From new passenger cars with electric motors to the ongoing e-bike boom – the electric revolution in private transportation is picking up speed, and challenging production planners in the industry. How can the production of rotor carriers, rotor shafts, and similar parts be made even faster, more efficient, and precise in the future? At the recently concluded Technology Day, the experts at EMAG ECM gave detailed answers to these questions. Technical lectures by scientists, ECM presentations, and live machine demonstrations showed clearly how electro-chemical machining (ECM) can be used to achieve exceptionally effective production processes for e-mobility and other industries.
Electric motor production creates new challenges for production planners in many companies: drive shafts and gearing components often have complex geometries and must be built with thin walls to save weight – and may even have bore holes with complex intersections. In addition, these components need to be precisely made with lean process chains. All of the above factors have contributed to the growing importance of electro-chemical machining in e-mobility and other industries.
At its second ECM Technology Day, the experts demonstrated why EMAG ECM (electro-chemical machining) is so successful here. “We really got into the details at this event and were able to show how, in the future, it will be possible to produce even complex parts with a lean and cost-effective ECM process chain. The processes include ECM broaching, ECM drilling, and ECM deburring,” explained Richard Keller, member of the management board of EMAG ECM, Gaildorf.

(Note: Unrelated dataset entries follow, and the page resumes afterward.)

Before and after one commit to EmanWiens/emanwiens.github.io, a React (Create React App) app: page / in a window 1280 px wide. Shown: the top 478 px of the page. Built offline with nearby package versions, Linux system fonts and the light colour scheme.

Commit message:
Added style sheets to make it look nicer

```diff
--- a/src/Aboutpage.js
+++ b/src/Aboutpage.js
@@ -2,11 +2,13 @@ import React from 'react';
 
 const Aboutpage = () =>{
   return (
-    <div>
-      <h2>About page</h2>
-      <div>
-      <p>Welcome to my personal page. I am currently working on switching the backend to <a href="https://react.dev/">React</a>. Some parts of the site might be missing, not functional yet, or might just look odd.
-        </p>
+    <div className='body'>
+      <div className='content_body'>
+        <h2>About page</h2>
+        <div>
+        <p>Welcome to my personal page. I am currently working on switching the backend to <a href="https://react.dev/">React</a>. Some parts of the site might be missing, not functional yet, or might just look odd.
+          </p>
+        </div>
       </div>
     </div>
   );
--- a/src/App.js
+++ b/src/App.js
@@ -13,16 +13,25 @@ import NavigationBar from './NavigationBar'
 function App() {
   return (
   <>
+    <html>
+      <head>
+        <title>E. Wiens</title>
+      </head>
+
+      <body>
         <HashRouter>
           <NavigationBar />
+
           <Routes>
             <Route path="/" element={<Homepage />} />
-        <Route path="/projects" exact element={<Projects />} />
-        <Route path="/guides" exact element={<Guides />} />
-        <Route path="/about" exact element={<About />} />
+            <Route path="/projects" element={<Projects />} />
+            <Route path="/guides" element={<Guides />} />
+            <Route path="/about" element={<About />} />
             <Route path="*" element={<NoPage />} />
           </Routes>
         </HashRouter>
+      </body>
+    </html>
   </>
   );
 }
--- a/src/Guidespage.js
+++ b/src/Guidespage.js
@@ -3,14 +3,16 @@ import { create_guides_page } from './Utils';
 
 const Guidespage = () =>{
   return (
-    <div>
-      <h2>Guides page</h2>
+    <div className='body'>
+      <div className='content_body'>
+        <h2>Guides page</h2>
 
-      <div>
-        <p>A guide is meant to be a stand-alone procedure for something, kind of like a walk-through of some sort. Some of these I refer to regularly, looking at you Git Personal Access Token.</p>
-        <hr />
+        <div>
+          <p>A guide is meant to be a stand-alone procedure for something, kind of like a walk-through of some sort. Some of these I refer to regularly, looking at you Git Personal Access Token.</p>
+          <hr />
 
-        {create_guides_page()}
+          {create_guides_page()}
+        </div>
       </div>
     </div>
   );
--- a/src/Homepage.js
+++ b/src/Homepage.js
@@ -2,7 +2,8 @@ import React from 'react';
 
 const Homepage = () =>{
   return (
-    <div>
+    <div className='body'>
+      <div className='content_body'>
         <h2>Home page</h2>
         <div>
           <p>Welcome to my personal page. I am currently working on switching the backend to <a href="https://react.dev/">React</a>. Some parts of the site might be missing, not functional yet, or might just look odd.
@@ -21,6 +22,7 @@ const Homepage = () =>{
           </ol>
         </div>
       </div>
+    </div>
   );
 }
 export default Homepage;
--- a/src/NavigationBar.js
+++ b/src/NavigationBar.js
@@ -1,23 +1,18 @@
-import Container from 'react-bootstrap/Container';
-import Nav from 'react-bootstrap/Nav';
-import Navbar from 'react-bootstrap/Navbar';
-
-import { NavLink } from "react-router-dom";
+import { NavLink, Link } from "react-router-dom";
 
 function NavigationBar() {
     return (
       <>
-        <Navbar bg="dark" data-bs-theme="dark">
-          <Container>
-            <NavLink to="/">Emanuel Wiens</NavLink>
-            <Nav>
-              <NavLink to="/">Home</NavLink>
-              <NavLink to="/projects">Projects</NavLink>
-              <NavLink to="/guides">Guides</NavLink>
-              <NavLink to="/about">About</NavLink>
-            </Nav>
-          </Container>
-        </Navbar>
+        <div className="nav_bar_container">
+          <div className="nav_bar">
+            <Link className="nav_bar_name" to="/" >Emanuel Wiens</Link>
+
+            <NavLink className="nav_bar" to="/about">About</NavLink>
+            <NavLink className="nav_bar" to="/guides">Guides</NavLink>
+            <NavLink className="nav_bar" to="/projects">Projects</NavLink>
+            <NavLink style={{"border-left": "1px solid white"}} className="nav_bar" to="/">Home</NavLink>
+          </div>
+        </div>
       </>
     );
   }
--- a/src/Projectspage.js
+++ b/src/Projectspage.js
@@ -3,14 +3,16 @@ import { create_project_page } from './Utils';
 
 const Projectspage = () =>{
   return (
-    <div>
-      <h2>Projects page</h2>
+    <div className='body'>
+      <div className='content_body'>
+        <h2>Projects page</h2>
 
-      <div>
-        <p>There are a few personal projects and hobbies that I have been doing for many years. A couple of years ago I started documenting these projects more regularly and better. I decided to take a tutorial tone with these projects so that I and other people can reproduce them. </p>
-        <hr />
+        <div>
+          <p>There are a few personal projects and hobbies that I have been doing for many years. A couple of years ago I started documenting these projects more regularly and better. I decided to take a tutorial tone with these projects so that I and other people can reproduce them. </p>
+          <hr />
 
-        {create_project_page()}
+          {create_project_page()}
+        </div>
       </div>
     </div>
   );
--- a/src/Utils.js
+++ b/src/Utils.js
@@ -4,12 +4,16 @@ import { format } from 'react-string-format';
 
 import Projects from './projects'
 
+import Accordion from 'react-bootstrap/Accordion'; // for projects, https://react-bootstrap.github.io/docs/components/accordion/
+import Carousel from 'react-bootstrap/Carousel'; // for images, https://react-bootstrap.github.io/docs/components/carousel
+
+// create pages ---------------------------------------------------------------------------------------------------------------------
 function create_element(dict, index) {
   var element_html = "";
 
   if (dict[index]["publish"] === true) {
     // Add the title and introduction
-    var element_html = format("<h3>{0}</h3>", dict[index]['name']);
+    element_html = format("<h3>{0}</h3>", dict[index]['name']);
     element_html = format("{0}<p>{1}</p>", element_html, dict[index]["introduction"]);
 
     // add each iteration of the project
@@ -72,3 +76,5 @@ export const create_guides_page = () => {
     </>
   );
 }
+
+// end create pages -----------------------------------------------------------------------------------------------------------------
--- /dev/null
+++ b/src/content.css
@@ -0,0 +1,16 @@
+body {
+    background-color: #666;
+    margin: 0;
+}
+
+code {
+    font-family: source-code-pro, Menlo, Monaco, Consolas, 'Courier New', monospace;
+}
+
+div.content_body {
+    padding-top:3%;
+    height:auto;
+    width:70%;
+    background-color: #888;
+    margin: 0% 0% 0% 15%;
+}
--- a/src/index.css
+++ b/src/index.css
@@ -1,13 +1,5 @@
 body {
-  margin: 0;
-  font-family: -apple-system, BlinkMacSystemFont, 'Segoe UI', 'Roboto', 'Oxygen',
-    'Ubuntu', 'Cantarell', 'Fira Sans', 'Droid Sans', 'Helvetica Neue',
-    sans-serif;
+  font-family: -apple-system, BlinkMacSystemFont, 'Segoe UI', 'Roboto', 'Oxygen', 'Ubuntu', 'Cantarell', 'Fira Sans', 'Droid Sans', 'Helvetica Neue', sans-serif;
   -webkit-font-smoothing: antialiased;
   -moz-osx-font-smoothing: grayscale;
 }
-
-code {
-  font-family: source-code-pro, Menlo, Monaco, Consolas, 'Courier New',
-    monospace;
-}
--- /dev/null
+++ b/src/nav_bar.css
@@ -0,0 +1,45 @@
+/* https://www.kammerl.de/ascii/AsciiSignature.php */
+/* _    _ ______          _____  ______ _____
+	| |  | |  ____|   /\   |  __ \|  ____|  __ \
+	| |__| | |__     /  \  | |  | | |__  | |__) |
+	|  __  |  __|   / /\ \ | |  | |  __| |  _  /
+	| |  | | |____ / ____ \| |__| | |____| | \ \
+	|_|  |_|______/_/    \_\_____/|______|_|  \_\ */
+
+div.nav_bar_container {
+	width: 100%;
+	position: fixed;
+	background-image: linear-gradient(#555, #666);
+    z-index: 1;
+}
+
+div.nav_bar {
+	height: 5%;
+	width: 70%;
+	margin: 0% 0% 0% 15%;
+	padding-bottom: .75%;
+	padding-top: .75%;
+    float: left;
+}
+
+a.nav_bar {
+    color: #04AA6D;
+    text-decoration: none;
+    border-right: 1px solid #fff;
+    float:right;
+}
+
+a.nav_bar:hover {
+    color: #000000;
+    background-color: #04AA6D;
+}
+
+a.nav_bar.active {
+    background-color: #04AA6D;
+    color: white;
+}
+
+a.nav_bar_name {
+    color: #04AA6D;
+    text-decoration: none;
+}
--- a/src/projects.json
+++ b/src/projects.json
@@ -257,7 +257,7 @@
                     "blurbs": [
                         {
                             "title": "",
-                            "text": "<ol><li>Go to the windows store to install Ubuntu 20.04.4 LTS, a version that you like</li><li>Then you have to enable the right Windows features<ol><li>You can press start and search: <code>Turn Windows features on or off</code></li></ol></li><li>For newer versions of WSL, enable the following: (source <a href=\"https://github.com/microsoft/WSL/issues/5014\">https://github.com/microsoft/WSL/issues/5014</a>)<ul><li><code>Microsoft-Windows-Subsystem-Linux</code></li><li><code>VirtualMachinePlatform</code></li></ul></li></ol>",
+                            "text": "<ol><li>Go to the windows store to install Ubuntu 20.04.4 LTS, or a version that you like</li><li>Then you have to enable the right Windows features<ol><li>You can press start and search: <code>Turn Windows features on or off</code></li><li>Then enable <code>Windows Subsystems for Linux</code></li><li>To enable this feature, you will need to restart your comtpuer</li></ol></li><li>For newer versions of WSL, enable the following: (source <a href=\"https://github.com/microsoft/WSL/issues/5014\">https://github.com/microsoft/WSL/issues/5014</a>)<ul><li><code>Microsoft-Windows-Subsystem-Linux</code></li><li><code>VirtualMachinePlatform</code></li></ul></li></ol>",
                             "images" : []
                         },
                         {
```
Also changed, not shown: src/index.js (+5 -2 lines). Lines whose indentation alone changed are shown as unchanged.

The ECM experts also explained the overall advantages of their method, which function without contact between the tool and the workpiece. There is no heat warp and almost no tool wear, and the surface quality is very high. The ECM process creates no burrs, eliminating the need for additional deburring processes in many applications. This is independent of the material hardness. EMAG presented a new, (P)ECM machine, at a significantly discounted price, in an early state of development, which will be ready for use in the near future.
The agenda was rounded off by a variety of interesting ECM application examples, some demonstrated on live machines during a guided tour of the factory. In addition, visitors saw ECM machine types that are used as stand-alone solutions or as parts of modular systems - including the compact entry-level model CI 400, the modularly scalable and therefore extremely cost-effective CS stand-alone machine, the PO 900 BF, and the PO 100 SF for machining complex components for jet engines.
Richard Keller added, “We are delighted about the amount of positive feedback from our visitors, who were excited about the event’s varied agenda and the high level of the technology and scientific presentations. The mix of scientific lectures, engineering know-how, and the opportunity for exchange with experts lent the event excellent practical value.”